About a third of women – who exhibit “dark” personality traits – have considered a date as a source of free meal, not because of romantic interest, research has found.
The research found that 23 to 33 per cent of women in an online study said they had engaged in a “foodie call” – going on a date essentially for food to be paid for by the men.
It further found that women who scored high on the “dark triad” of personality traits (i.e., psychopathy, Machiavellianism, narcissism), as well as expressed traditional gender role beliefs, are most likely to engage in a foodie call and find it acceptable.
The research, consisting of two studies by Brian Collisson, Jennifer Howell, and Trista Harig of Azusa Pacific University and UC Merced, was published in the journal Social Psychological and Personality Science.
In the first study, 820 women were recruited, with 40 per cent reporting they were single, 33 per cent married, and 27 per cent saying they were in a committed relationship but not married. Out of them, 85 per cent said they were heterosexual.
The women answered a series of questions that measured their personality traits, beliefs about gender roles, and their foodie call history.
They were also asked if they thought a foodie call was socially acceptable.
About 23 per cent of women in this first group revealed they had engaged in a foodie call. Most did so occasionally or rarely. Although women who had engaged in a foodie call believed it was more acceptable, most women believed foodie calls were extremely to moderately unacceptable.
The second study analysed a similar set of questions of 357 heterosexual women and found 33 per cent had engaged in a foodie call.
However, the researcher said, “it is important to note that neither of these studies recruited (were) representative samples of women, so we cannot know if these percentages are accurate for women in general.”
For both groups, those that engaged in foodie calls scored higher in the “dark triad” personality traits.
“Several dark traits have been linked to deceptive and exploitative behaviour in romantic relationships, such as one-night stands, faking an orgasm, or sending unsolicited sexual pictures,” said Mr Collisson, one of the researchers.

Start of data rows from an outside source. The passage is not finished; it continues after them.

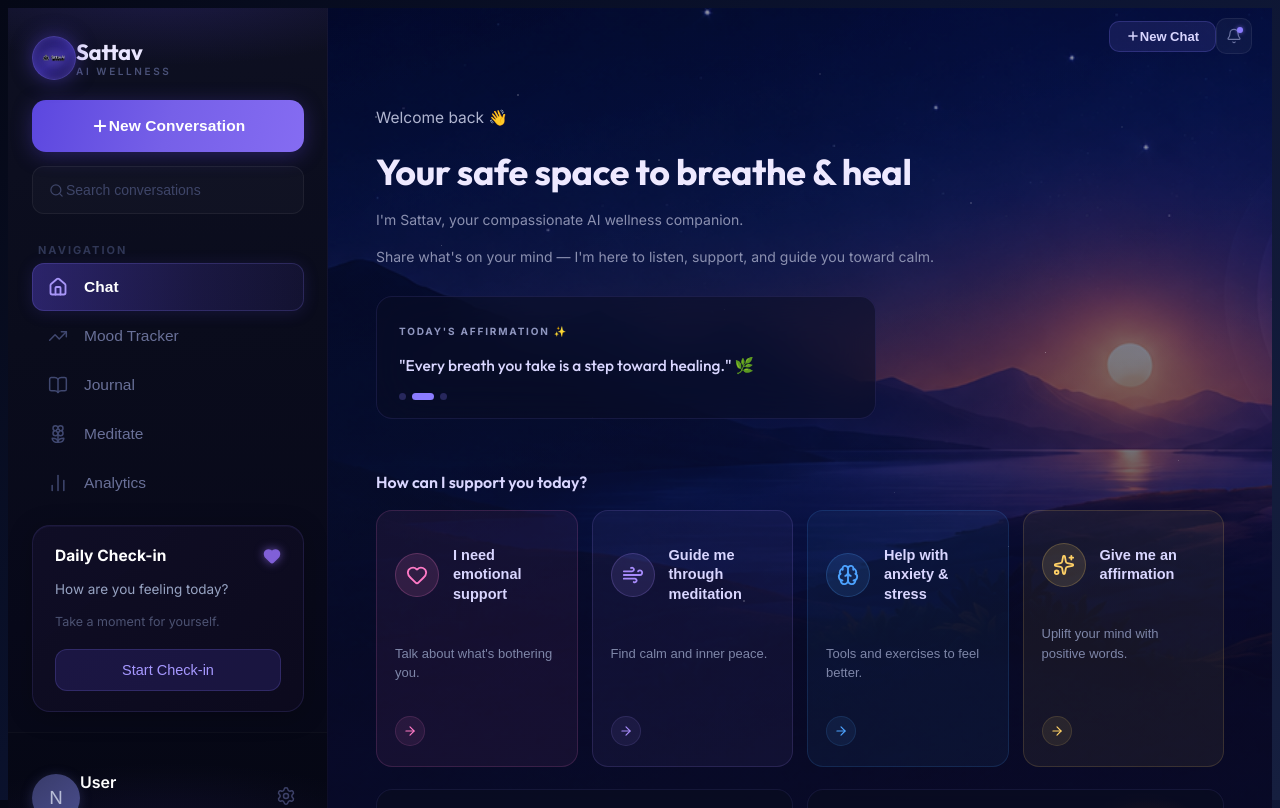
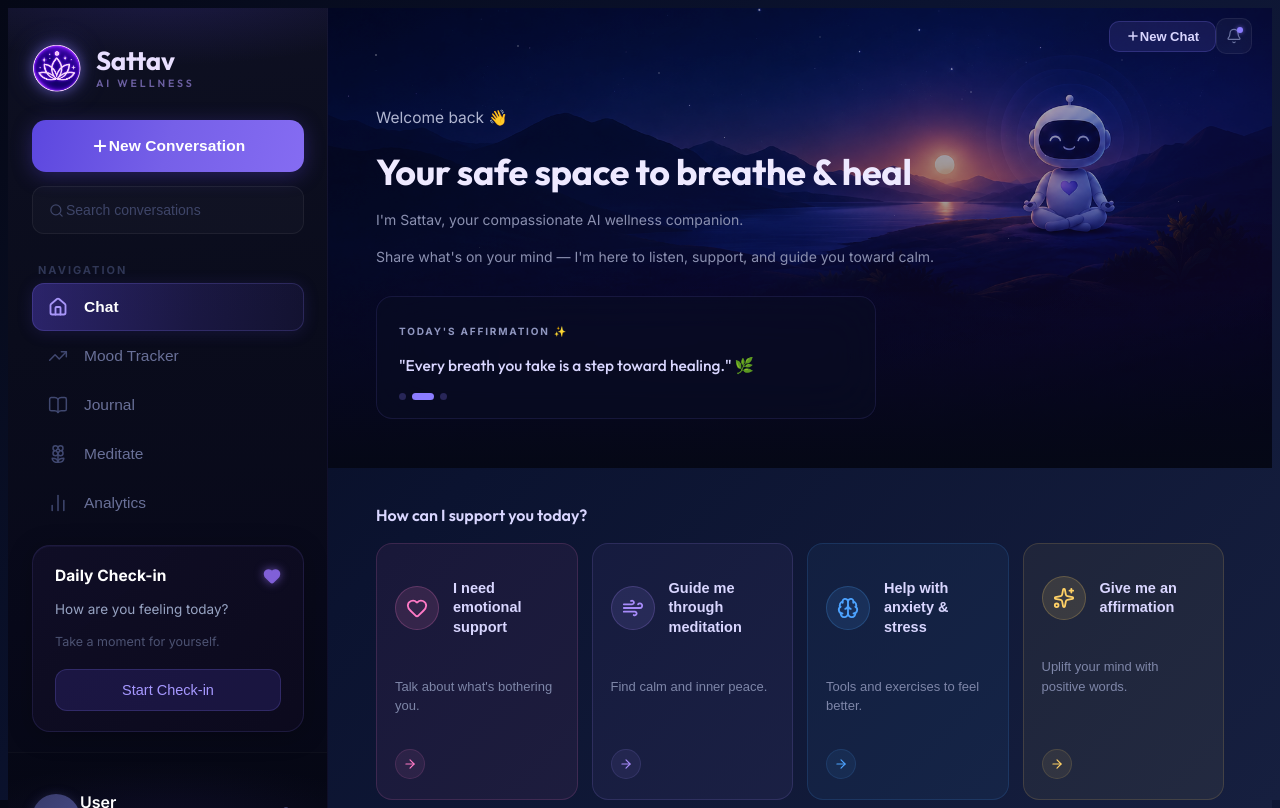
Before and after one commit to Sukanyaghosh17/Sattva-AI, a Next.js app: page / in a window 1280 px wide. Built offline with nearby package versions, Linux system fonts and the light colour scheme.

Commit message:
feat: implement homepage, sidebar, and topbar components for the chat application interface

```diff
--- a/src/components/HomePage.tsx
+++ b/src/components/HomePage.tsx
@@ -110,7 +110,10 @@ export default function HomePage() {
   const [moodLogged, setMoodLogged] = useState(false);
   const [mounted, setMounted]       = useState(false);
 
-  useEffect(() => { setMounted(true); }, []);
+  useEffect(() => {
+    // eslint-disable-next-line react-hooks/set-state-in-effect
+    setMounted(true);
+  }, []);
 
   /* auto-cycle affirmations */
   useEffect(() => {
@@ -168,7 +171,7 @@ export default function HomePage() {
             position: "absolute",
             inset: 0,
             background:
-              "linear-gradient(to bottom, rgba(7,13,36,0.05) 0%, rgba(7,13,36,0.65) 100%)",
+              "linear-gradient(to bottom, rgba(5,8,22,0) 60%, #050816 100%)",
             pointerEvents: "none",
           }}
         />
@@ -339,11 +342,12 @@ export default function HomePage() {
             />
           </motion.div>
         </div>
+      </div>
 
-        {/* ════════════════════════════════════════════════════════════════
-            MAIN CONTENT
-        ════════════════════════════════════════════════════════════════ */}
-        <div style={{ position: "relative", zIndex: 10, padding: "0 48px 40px 48px" }}>
+      {/* ════════════════════════════════════════════════════════════════
+          MAIN CONTENT
+      ════════════════════════════════════════════════════════════════ */}
+      <div style={{ position: "relative", zIndex: 10, padding: "24px 48px 40px 48px" }}>
 
         {/* ── Support cards section ──────────────────────────────────── */}
         <section>
@@ -699,9 +703,7 @@ export default function HomePage() {
           }}
         >
           <Shield size={12} />
-          Sattav AI can make mistakes. Always seek professional help for serious concerns.
         </motion.p>
-        </div>
       </div>
     </div>
   );
--- a/src/components/Sidebar.tsx
+++ b/src/components/Sidebar.tsx
@@ -38,13 +38,16 @@ export default function Sidebar() {
   const searchRef = useRef<HTMLInputElement>(null);
   const [mounted, setMounted] = useState(false);
   const isResizing = useRef(false);
+  const [isResizingState, setIsResizingState] = useState(false);
 
   useEffect(() => {
+    // eslint-disable-next-line react-hooks/set-state-in-effect
     setMounted(true);
   }, []);
 
   const handleMouseDown = (e: React.MouseEvent) => {
     isResizing.current = true;
+    setIsResizingState(true);
     document.body.style.cursor = "col-resize";
     document.body.style.userSelect = "none";
 
@@ -65,6 +68,7 @@ export default function Sidebar() {
 
     const handleMouseUp = () => {
       isResizing.current = false;
+      setIsResizingState(false);
       document.body.style.cursor = "";
       document.body.style.userSelect = "";
       document.removeEventListener("mousemove", handleMouseMove);
@@ -105,7 +109,7 @@ export default function Sidebar() {
         className="fixed left-0 top-0 h-full z-30 overflow-hidden"
         style={{
           width: sidebarOpen ? sidebarWidth : 0,
-          transition: isResizing.current ? "none" : "width 0.28s cubic-bezier(0.4,0,0.2,1)",
+          transition: isResizingState ? "none" : "width 0.28s cubic-bezier(0.4,0,0.2,1)",
         }}
       >
         <motion.aside
@@ -161,46 +165,29 @@ export default function Sidebar() {
                 BRAND HEADER
             ────────────────────────────────────────────────────────────── */}
             <div
-              className="flex items-center gap-4 flex-shrink-0"
+              className="flex items-center gap-3 flex-shrink-0"
               style={{ padding: "28px 24px 20px 24px" }}
             >
-              {/* Glowing orb logo */}
-              <div
-                className="relative flex-shrink-0 flex items-center justify-center"
+              {/* Logo only */}
+              <img
+                src="/logo.png"
+                alt="Sattav AI"
+                width={64}
+                height={64}
+                className="object-contain logo-glow"
                 style={{
-                  width: 44, height: 44,
-                  borderRadius: "50%",
-                  background: "linear-gradient(145deg, #201960 0%, #2f248a 55%, #1c164e 100%)",
-                  border: "1.5px solid rgba(139,124,255,0.32)",
-                  boxShadow:
-                    "0 0 20px rgba(83,64,200,0.55), 0 0 8px rgba(139,124,255,0.3) inset",
+                  filter: "drop-shadow(0 0 12px rgba(139,124,255,0.9)) brightness(1.3)",
                 }}
-              >
-                <img
-                  src="/logo.png"
-                  alt="Sattav AI"
-                  width={24}
-                  height={24}
-                  className="object-contain"
-                  style={{ filter: "drop-shadow(0 0 7px rgba(160,140,255,0.9))" }}
-                />
-                <span
-                  className="absolute inset-0 rounded-full animate-ping"
-                  style={{
-                    background: "rgba(83,64,200,0.18)",
-                    animationDuration: "3.2s",
-                  }}
-                />
-              </div>
+              />
 
-              {/* Brand name */}
-              <div className="flex flex-col" style={{ gap: 3 }}>
+              {/* Brand text */}
+              <div className="flex flex-col leading-none" style={{ gap: 4 }}>
                 <span
                   style={{
                     fontFamily: "'Outfit', sans-serif",
-                    fontSize: 22,
+                    fontSize: 26,
                     fontWeight: 700,
-                    color: "#EAE6FF",
+                    color: "#E8DFFF",
                     letterSpacing: "-0.01em",
                     lineHeight: 1,
                   }}
@@ -209,10 +196,11 @@ export default function Sidebar() {
                 </span>
                 <span
                   style={{
-                    fontSize: 10,
+                    fontFamily: "'Outfit', sans-serif",
+                    fontSize: 10.5,
                     fontWeight: 600,
-                    color: "#4a5178",
-                    letterSpacing: "0.26em",
+                    color: "#6B5FA0",
+                    letterSpacing: "0.28em",
                     textTransform: "uppercase",
                     lineHeight: 1,
                   }}
--- a/src/components/TopBar.tsx
+++ b/src/components/TopBar.tsx
@@ -15,6 +15,7 @@ export default function TopBar() {
   const [mounted, setMounted] = useState(false);
 
   useEffect(() => {
+    // eslint-disable-next-line react-hooks/set-state-in-effect
     setMounted(true);
   }, []);
 
```
Also changed, not shown: public/logo.png.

The researchers also, however, note that foodie calls could occur in many types of relationships, and could be perpetrated by all genders.